On August 24, 1869, Cornelius Swartwout was awarded U.S. Patent No. 94,043 for a Waffle Iron. Swartwout was born in Westerlo, New York, and served in the Union Army during the American Civil War.
Waffles and wafers were cooked in ancient Greece. A few hundred years before Swartwout’s invention, the Dutch cooked waffles and wafers over open fires between hinged iron plates having long wooden handles. These irons were heavy and cumbersome, often resulting in either the user or the waffle being burned. In addition, the Dutch irons could not be opened easily to check whether the waffle was fully cooked.
Swartwout’s design allowed the iron to sit on a woodstove, but the iron could still be turned over to brown both sides of the waffle. The design also facilitated raising the upper half of the iron to pour batter into the iron and check the progress of the waffle as it cooked. And the improved design made the iron easier to handle, reducing the likelihood that the cook would be burnt.
July 20, 2022 - But will it Fly?
On July 20, 1971, Henry A. Smolinski was awarded U.S. Design Patent No. D221,260 for the aesthetic appearance of a combined land and air vehicle. Smolinski and his business partner Hal Blake made a few prototypes by joining Cessna Skymaster airframes to Ford Pintos. What possibly could go wrong?
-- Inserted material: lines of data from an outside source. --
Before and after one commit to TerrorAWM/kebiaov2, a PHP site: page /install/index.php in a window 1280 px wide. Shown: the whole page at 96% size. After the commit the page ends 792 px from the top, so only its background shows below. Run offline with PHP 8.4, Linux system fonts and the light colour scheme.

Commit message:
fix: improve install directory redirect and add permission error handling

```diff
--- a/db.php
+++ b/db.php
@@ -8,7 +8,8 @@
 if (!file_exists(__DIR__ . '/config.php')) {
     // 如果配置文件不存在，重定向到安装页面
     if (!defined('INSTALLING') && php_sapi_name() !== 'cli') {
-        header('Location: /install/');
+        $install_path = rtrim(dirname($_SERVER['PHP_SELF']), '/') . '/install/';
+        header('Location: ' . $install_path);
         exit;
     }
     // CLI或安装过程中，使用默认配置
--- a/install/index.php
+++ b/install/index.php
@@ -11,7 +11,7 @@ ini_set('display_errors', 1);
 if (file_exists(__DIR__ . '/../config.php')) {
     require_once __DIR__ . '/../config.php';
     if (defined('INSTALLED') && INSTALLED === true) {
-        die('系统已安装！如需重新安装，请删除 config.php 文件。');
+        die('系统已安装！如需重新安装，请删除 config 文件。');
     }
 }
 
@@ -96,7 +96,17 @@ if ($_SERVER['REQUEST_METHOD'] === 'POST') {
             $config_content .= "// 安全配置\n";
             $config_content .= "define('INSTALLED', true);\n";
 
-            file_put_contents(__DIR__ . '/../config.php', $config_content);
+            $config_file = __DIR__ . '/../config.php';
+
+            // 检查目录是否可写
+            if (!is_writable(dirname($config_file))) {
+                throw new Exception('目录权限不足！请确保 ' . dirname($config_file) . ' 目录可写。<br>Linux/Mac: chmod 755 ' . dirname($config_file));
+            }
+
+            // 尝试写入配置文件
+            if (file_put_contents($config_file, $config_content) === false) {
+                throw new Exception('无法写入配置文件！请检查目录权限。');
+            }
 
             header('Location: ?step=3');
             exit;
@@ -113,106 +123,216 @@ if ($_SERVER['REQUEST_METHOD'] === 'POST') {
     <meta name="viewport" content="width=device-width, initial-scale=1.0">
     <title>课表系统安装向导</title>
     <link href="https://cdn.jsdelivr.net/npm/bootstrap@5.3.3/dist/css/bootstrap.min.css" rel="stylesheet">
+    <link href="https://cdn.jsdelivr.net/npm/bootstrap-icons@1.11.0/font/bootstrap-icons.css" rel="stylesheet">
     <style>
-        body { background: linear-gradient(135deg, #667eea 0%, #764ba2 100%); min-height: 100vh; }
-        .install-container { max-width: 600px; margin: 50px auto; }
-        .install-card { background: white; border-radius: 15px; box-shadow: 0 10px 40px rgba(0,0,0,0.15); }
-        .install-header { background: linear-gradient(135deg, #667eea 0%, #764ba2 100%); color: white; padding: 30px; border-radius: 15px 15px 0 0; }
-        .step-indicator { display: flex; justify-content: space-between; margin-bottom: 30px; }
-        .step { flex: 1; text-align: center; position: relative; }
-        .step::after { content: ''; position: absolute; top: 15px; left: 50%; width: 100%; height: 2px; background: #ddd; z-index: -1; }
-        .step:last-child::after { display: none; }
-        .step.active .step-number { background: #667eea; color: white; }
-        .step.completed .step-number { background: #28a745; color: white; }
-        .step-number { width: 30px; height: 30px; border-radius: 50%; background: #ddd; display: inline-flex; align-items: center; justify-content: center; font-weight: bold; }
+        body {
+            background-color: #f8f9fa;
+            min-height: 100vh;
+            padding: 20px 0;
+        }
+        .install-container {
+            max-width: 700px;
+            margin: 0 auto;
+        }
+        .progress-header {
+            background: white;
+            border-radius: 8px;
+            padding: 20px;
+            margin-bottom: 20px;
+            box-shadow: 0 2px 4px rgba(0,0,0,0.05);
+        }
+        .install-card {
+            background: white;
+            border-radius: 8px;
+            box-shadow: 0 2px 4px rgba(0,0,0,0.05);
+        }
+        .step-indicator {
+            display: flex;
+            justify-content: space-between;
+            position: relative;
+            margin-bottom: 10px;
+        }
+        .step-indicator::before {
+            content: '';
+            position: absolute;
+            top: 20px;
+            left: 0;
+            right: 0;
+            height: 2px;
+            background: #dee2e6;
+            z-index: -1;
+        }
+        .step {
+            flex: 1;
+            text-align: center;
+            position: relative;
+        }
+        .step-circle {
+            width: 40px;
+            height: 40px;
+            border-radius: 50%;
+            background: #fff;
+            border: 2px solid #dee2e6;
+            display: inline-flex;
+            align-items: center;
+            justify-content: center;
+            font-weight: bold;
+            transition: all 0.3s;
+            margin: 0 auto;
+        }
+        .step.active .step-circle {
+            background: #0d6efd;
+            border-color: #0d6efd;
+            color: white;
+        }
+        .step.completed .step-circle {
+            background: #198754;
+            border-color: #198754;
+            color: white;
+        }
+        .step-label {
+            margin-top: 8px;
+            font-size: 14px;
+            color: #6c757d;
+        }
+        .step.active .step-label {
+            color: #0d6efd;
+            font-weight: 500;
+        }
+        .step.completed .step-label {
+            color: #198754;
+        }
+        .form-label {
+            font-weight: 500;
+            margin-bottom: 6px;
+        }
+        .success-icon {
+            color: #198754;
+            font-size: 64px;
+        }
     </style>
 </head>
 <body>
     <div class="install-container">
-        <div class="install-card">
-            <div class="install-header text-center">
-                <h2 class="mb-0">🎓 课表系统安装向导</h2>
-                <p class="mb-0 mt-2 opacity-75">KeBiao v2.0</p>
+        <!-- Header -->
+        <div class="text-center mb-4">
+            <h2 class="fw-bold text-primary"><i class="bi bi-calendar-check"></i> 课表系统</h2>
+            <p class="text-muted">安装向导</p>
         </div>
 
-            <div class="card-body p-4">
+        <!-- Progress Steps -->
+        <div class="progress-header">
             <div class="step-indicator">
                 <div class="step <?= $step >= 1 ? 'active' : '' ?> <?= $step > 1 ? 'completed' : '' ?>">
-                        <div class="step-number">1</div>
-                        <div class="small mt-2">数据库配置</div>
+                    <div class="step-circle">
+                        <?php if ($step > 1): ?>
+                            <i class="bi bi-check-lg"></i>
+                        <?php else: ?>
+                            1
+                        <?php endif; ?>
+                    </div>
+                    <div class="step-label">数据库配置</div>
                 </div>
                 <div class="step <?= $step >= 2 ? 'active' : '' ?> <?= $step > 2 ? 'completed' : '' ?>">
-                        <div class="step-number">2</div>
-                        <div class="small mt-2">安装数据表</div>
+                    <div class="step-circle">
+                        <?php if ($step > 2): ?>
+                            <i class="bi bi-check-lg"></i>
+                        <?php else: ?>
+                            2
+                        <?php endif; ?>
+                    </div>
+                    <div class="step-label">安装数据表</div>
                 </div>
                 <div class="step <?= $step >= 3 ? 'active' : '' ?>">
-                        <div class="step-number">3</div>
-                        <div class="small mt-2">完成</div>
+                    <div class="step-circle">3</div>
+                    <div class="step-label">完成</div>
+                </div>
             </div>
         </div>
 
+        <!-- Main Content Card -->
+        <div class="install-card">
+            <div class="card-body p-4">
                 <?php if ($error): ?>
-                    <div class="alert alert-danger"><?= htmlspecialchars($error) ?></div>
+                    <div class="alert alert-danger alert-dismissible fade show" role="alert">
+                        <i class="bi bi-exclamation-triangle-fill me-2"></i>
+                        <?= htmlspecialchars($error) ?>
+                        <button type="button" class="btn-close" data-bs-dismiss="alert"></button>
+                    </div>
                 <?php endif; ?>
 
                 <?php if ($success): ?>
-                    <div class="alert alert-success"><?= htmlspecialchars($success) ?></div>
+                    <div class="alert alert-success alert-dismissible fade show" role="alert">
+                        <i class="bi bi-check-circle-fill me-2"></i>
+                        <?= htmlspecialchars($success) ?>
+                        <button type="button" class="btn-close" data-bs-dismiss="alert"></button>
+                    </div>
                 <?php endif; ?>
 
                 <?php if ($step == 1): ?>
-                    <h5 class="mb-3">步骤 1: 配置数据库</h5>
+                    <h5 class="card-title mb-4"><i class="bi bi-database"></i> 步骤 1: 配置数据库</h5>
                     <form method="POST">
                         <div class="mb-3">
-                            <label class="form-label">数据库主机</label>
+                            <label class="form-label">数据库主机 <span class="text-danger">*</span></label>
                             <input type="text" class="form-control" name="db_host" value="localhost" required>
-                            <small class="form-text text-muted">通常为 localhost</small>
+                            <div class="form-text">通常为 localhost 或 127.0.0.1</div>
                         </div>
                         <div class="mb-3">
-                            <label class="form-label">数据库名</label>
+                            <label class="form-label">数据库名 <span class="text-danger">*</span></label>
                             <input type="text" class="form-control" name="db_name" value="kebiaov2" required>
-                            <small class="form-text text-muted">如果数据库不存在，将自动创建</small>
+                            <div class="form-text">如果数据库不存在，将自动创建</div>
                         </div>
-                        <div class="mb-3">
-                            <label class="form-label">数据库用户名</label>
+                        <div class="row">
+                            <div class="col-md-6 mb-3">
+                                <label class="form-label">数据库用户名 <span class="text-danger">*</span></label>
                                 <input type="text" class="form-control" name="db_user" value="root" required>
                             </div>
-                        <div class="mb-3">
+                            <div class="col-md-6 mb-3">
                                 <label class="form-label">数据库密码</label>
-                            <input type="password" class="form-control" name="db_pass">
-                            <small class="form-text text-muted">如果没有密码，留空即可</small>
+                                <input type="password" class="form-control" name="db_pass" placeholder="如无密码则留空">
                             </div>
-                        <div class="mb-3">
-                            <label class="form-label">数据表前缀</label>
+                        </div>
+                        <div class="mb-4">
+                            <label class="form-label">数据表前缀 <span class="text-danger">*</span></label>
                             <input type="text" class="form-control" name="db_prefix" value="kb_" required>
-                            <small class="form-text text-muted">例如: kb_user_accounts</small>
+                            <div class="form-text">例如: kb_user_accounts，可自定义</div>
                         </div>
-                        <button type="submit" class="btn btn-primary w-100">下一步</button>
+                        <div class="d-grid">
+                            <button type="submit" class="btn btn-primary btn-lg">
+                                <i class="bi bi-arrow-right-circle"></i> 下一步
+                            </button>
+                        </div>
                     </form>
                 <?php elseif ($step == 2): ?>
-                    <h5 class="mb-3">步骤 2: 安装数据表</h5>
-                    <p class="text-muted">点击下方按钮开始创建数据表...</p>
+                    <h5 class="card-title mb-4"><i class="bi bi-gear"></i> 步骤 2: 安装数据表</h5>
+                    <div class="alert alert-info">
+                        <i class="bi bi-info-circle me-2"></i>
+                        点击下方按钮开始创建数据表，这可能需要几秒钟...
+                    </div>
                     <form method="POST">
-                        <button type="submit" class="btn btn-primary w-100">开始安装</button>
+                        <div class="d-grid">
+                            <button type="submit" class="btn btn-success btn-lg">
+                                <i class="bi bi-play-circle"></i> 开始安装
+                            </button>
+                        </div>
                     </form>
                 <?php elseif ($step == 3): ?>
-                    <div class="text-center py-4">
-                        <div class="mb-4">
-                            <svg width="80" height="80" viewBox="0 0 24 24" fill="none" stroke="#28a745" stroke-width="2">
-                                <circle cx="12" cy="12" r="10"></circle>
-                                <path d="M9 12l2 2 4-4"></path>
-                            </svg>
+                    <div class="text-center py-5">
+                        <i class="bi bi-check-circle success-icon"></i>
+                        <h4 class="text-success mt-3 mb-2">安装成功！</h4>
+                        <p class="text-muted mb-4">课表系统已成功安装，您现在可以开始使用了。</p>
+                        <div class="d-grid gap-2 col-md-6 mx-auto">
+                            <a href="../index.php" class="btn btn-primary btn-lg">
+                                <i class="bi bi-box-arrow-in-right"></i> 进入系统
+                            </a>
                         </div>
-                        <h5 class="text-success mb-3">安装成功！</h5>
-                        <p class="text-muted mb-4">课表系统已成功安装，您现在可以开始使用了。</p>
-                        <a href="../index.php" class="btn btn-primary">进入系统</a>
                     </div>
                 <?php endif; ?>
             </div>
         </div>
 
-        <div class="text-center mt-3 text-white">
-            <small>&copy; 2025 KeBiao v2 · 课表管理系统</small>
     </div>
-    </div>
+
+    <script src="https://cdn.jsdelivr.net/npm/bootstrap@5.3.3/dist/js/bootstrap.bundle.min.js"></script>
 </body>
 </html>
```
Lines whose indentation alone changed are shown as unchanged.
On August 26, 1973, a prototype made its first flight test, but the test pilot was forced to land in a bean field shortly after takeoff when a weld holding an airframe strut to the Pinto failed. After repairs, Smolinski and Blake made a second test flight on September 11, 1973, with Smolinski piloting. Shortly after takeoff, the right strut detached from the Pinto again, but this time the Pinto broke free and plummeted to the ground, instantly killing both men. The National Transportation Safety Board investigated the crash and determined poor design, poor weld quality, and numerous loose parts caused the crash. With both men dead, no further test flights were conducted, and their manufacturing company was liquidated.
Obtaining a design patent provides no guarantee that an aircraft will fly.
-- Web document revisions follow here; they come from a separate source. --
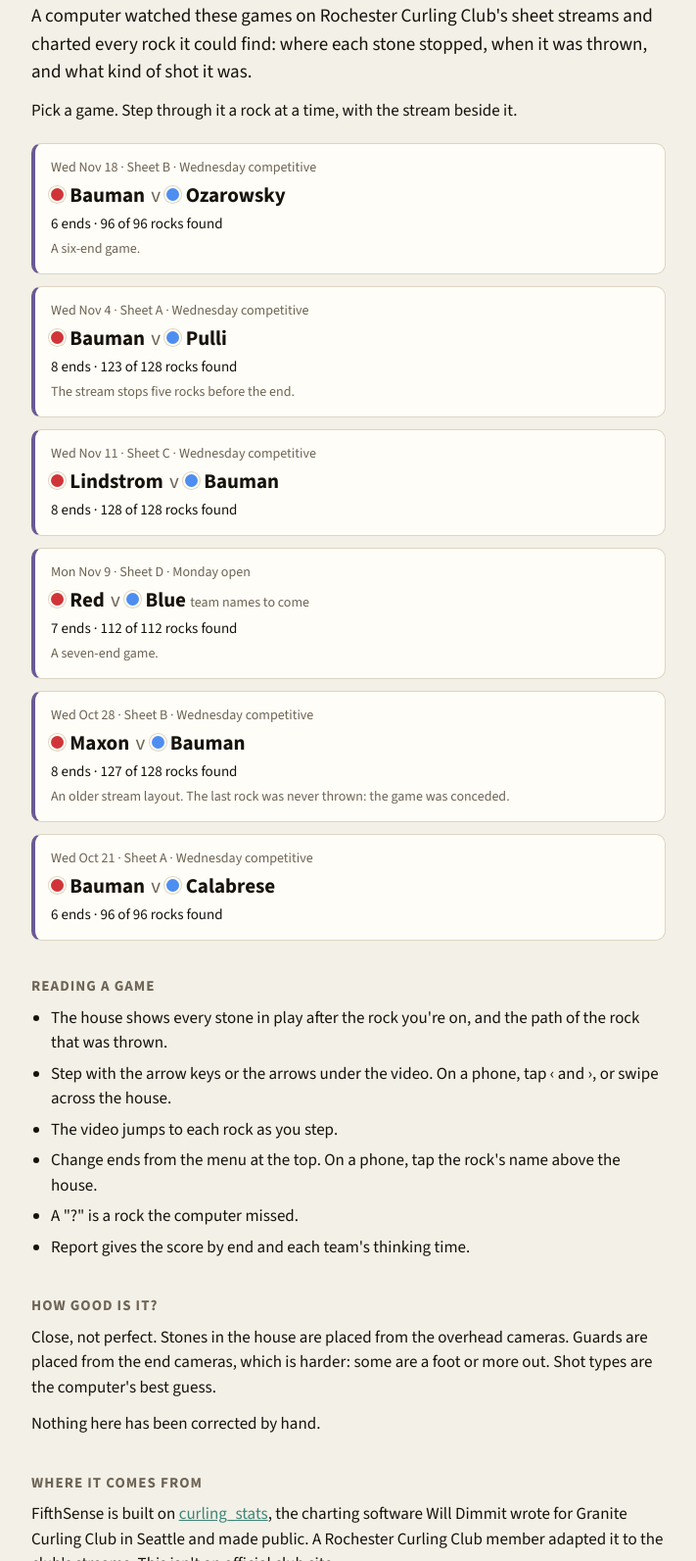
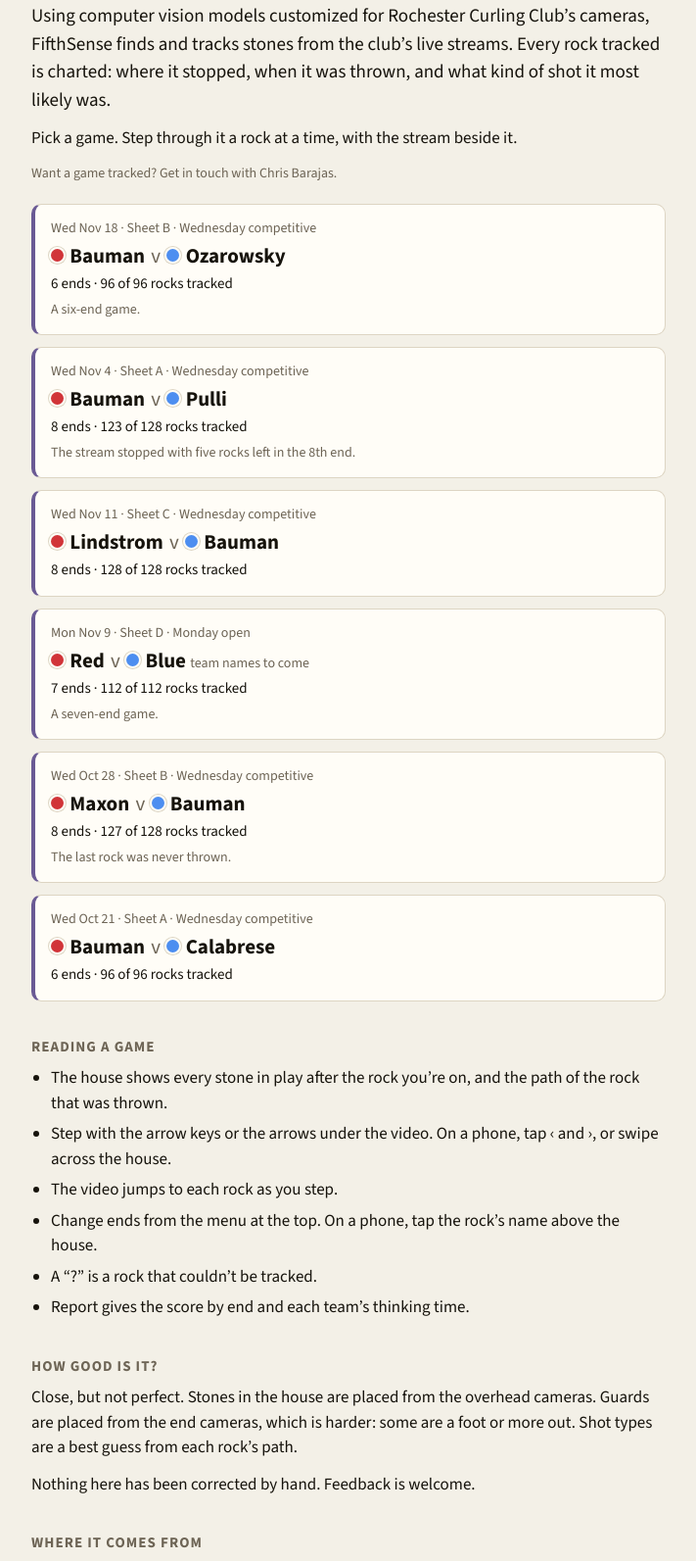
Before and after one commit to CLBarajas/fifthsense, a plain HTML site: page index.html in a window 1280 px wide. Shown: the part 115-1708 px from the top of the page at 98% size, without its empty margins (284-995 px from the left). Drawn offline with Linux system fonts and the light colour scheme.

Commit message:
The home page says tracked by computer vision, not watched by a computer
The lede, the cards' rock counts, two card notes, the reading list, How good is
it?, the credit paragraph and the footer; a line on asking for a game. The text
lives in build.py and games.json; the pages are rebuilt on rochester-ny 06d18f2.

```diff
--- a/games.json
+++ b/games.json
@@ -1,6 +1,6 @@
 {
   "site_name": "FifthSense",
-  "tagline": "Rock-by-rock game tracker, via RCC's live streams",
+  "tagline": "Rock-by-rock game tracker, via RCC’s live streams",
   "domain": "fifthsense.barajas.io",
   "rev": "fork/rochester-ny",
   "games": [
@@ -16,7 +16,7 @@
       "run": "rcc-1104-v18",
       "date": "2026-11-04",
       "league": "Wednesday competitive",
-      "note": "The stream stops five rocks before the end."
+      "note": "The stream stopped with five rocks left in the 8th end."
     },
     {
       "slug": "2026-11-11-sheet-c",
@@ -41,7 +41,7 @@
       "run": "rcc-b-1028-v9",
       "date": "2026-10-28",
       "league": "Wednesday competitive",
-      "note": "An older stream layout. The last rock was never thrown: the game was conceded."
+      "note": "The last rock was never thrown."
     },
     {
       "slug": "2026-10-21-sheet-a",
--- a/index.html
+++ b/index.html
@@ -2,9 +2,9 @@
 <html lang="en">
 <meta charset="utf-8">
 <meta name="viewport" content="width=device-width, initial-scale=1, viewport-fit=cover">
-<title>FifthSense · Rock-by-rock game tracker, via RCC&#x27;s live streams</title>
-<meta name="description" content="FifthSense: shot-by-shot charts of games at Rochester Curling Club, read by computer from the club's sheet streams.">
-<meta name="generator" content="curling_stats rochester-ny 33d5e87">
+<title>FifthSense · Rock-by-rock game tracker, via RCC’s live streams</title>
+<meta name="description" content="FifthSense: rock-by-rock charts of games at Rochester Curling Club, tracked by computer vision from the club’s live streams.">
+<meta name="generator" content="curling_stats rochester-ny 06d18f2">
 <style>
 @font-face { font-family: "Source Sans 3"; font-weight: 200 900; font-display: swap;
              src: url("viewer/source-sans-3.woff2") format("woff2"); }
@@ -57,70 +57,71 @@ footer a { color: inherit; }
 </style>
 <main>
   <h1>FifthSense</h1>
-  <p class="tagline">Rock-by-rock game tracker, via RCC&#x27;s live streams</p>
-  <p class="lede">A computer watched these games on Rochester Curling Club's sheet streams and charted every rock it could find: where each stone stopped, when it was thrown, and what kind of shot it was.</p>
+  <p class="tagline">Rock-by-rock game tracker, via RCC’s live streams</p>
+  <p class="lede">Using computer vision models customized for Rochester Curling Club’s cameras, FifthSense finds and tracks stones from the club’s live streams. Every rock tracked is charted: where it stopped, when it was thrown, and what kind of shot it most likely was.</p>
   <p>Pick a game. Step through it a rock at a time, with the stream beside it.</p>
+  <p class="note">Want a game tracked? Get in touch with Chris Barajas.</p>
 
   <ul class="games">
     <li><a class="game" href="2026-11-18-sheet-b/">
       <p class="when">Wed Nov 18 · Sheet B · Wednesday competitive</p>
       <p class="teams"><span class="team"><span class="stone red"></span>Bauman</span> <span class="v">v</span> <span class="team"><span class="stone yellow" style="--stone:#4d8ef0"></span>Ozarowsky</span> </p>
-      <p class="stats">6 ends · 96 of 96 rocks found</p>
+      <p class="stats">6 ends · 96 of 96 rocks tracked</p>
       <p class="note">A six-end game.</p>
     </a></li>
     <li><a class="game" href="2026-11-04-sheet-a/">
       <p class="when">Wed Nov 4 · Sheet A · Wednesday competitive</p>
       <p class="teams"><span class="team"><span class="stone red"></span>Bauman</span> <span class="v">v</span> <span class="team"><span class="stone yellow" style="--stone:#4d8ef0"></span>Pulli</span> </p>
-      <p class="stats">8 ends · 123 of 128 rocks found</p>
-      <p class="note">The stream stops five rocks before the end.</p>
+      <p class="stats">8 ends · 123 of 128 rocks tracked</p>
+      <p class="note">The stream stopped with five rocks left in the 8th end.</p>
     </a></li>
     <li><a class="game" href="2026-11-11-sheet-c/">
       <p class="when">Wed Nov 11 · Sheet C · Wednesday competitive</p>
       <p class="teams"><span class="team"><span class="stone red"></span>Lindstrom</span> <span class="v">v</span> <span class="team"><span class="stone yellow" style="--stone:#4d8ef0"></span>Bauman</span> </p>
-      <p class="stats">8 ends · 128 of 128 rocks found</p>
+      <p class="stats">8 ends · 128 of 128 rocks tracked</p>
 
     </a></li>
     <li><a class="game" href="2026-11-09-sheet-d/">
       <p class="when">Mon Nov 9 · Sheet D · Monday open</p>
       <p class="teams"><span class="team"><span class="stone red"></span>Red</span> <span class="v">v</span> <span class="team"><span class="stone yellow" style="--stone:#4d8ef0"></span>Blue</span> <span class="soon">team names to come</span></p>
-      <p class="stats">7 ends · 112 of 112 rocks found</p>
+      <p class="stats">7 ends · 112 of 112 rocks tracked</p>
       <p class="note">A seven-end game.</p>
     </a></li>
     <li><a class="game" href="2026-10-28-sheet-b/">
       <p class="when">Wed Oct 28 · Sheet B · Wednesday competitive</p>
       <p class="teams"><span class="team"><span class="stone red"></span>Maxon</span> <span class="v">v</span> <span class="team"><span class="stone yellow" style="--stone:#4d8ef0"></span>Bauman</span> </p>
-      <p class="stats">8 ends · 127 of 128 rocks found</p>
-      <p class="note">An older stream layout. The last rock was never thrown: the game was conceded.</p>
+      <p class="stats">8 ends · 127 of 128 rocks tracked</p>
+      <p class="note">The last rock was never thrown.</p>
     </a></li>
     <li><a class="game" href="2026-10-21-sheet-a/">
       <p class="when">Wed Oct 21 · Sheet A · Wednesday competitive</p>
       <p class="teams"><span class="team"><span class="stone red"></span>Bauman</span> <span class="v">v</span> <span class="team"><span class="stone yellow" style="--stone:#4d8ef0"></span>Calabrese</span> </p>
-      <p class="stats">6 ends · 96 of 96 rocks found</p>
+      <p class="stats">6 ends · 96 of 96 rocks tracked</p>
 
     </a></li>
   </ul>
 
   <h2>Reading a game</h2>
   <ul class="how">
-    <li>The house shows every stone in play after the rock you're on, and the path of the rock that was thrown.</li>
+    <li>The house shows every stone in play after the rock you’re on, and the path of the rock that was thrown.</li>
     <li>Step with the arrow keys or the arrows under the video. On a phone, tap ‹ and ›, or swipe across the house.</li>
     <li>The video jumps to each rock as you step.</li>
-    <li>Change ends from the menu at the top. On a phone, tap the rock's name above the house.</li>
-    <li>A "?" is a rock the computer missed.</li>
-    <li>Report gives the score by end and each team's thinking time.</li>
+    <li>Change ends from the menu at the top. On a phone, tap the rock’s name above the house.</li>
+    <li>A “?” is a rock that couldn’t be tracked.</li>
+    <li>Report gives the score by end and each team’s thinking time.</li>
   </ul>
 
   <h2>How good is it?</h2>
-  <p>Close, not perfect. Stones in the house are placed from the overhead cameras. Guards are placed from the end cameras, which is harder: some are a foot or more out. Shot types are the computer's best guess.</p>
-  <p>Nothing here has been corrected by hand.</p>
+  <p>Close, but not perfect. Stones in the house are placed from the overhead cameras. Guards are placed from the end cameras, which is harder: some are a foot or more out. Shot types are a best guess from each rock’s path.</p>
+  <p>Nothing here has been corrected by hand. Feedback is welcome.</p>
 
   <h2>Where it comes from</h2>
-  <p>FifthSense is built on <a href="https://github.com/wdimmit/curling_stats">curling_stats</a>, the charting software Will Dimmit wrote for Granite Curling Club in Seattle and made public. A Rochester Curling Club member adapted it to the club's streams. This isn't an official club site.</p>
+  <p>FifthSense is built on <a href="https://github.com/wdimmit/curling_stats">curling_stats</a>, the charting software Will Dimmit wrote for Granite Curling Club in Seattle and made public. It was adapted for Rochester Curling Club’s streams. This isn’t an official club site.</p>
 
   <footer>
     Built on <a href="https://github.com/wdimmit/curling_stats">curling_stats</a> by Will Dimmit.
-    Code: <a href="https://github.com/CLBarajas/curling_stats/tree/rochester-ny">CLBarajas/curling_stats, branch rochester-ny</a>.
-    Built Nov 19, 2026.
+    Source: <a href="https://github.com/CLBarajas/curling_stats/tree/rochester-ny">CLBarajas/curling_stats, branch rochester-ny</a>.
+    Last updated: Nov 20, 2026.
   </footer>
 </main>
 </html>
```
Also changed, not shown: 2026-10-21-sheet-a/index.html (+1 -1 lines), 2026-10-28-sheet-b/index.html (+1 -1 lines), 2026-11-04-sheet-a/index.html (+1 -1 lines), 2026-11-09-sheet-d/index.html (+1 -1 lines), 2026-11-11-sheet-c/index.html (+1 -1 lines), 2026-11-18-sheet-b/index.html (+1 -1 lines), 1 other file.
July 13, 2022 - The Second Patent No. 1?
On July 13, 1836, John Ruggles was awarded U.S. Patent No. 1 for traction wheels. The U.S. Patent Office had already issued about 9957 patents. Why was this Patent No. 1?
A fire at the Patent Office in 1836 destroyed all previously issued patents. The Patent Office did not keep a log of patents, so the Commissioner could not be certain which number was next. The Commissioner decided to start over at U.S. Patent No. 1. When one of the original patents is found and a copy is sent to the Office, the Office reissues the patent with a number preceded by an X. The Office relies upon copies of the inventor files of the prior patents to reconstruct its library of X-patents. To date, only about 2800 pre-1836 patents have been recovered.
Why did the Patent Office issue U.S. Patent No. 1 to Ruggles? Ruggles was a sitting U.S. Senator who served on the Senate Committee on Patents and Patent Office. He was in the process of writing or just finished writing a bill to reorganize the Patent Office. I can only speculate, but who would you pick to assign No. 1 to if you were Commissioner of Patents?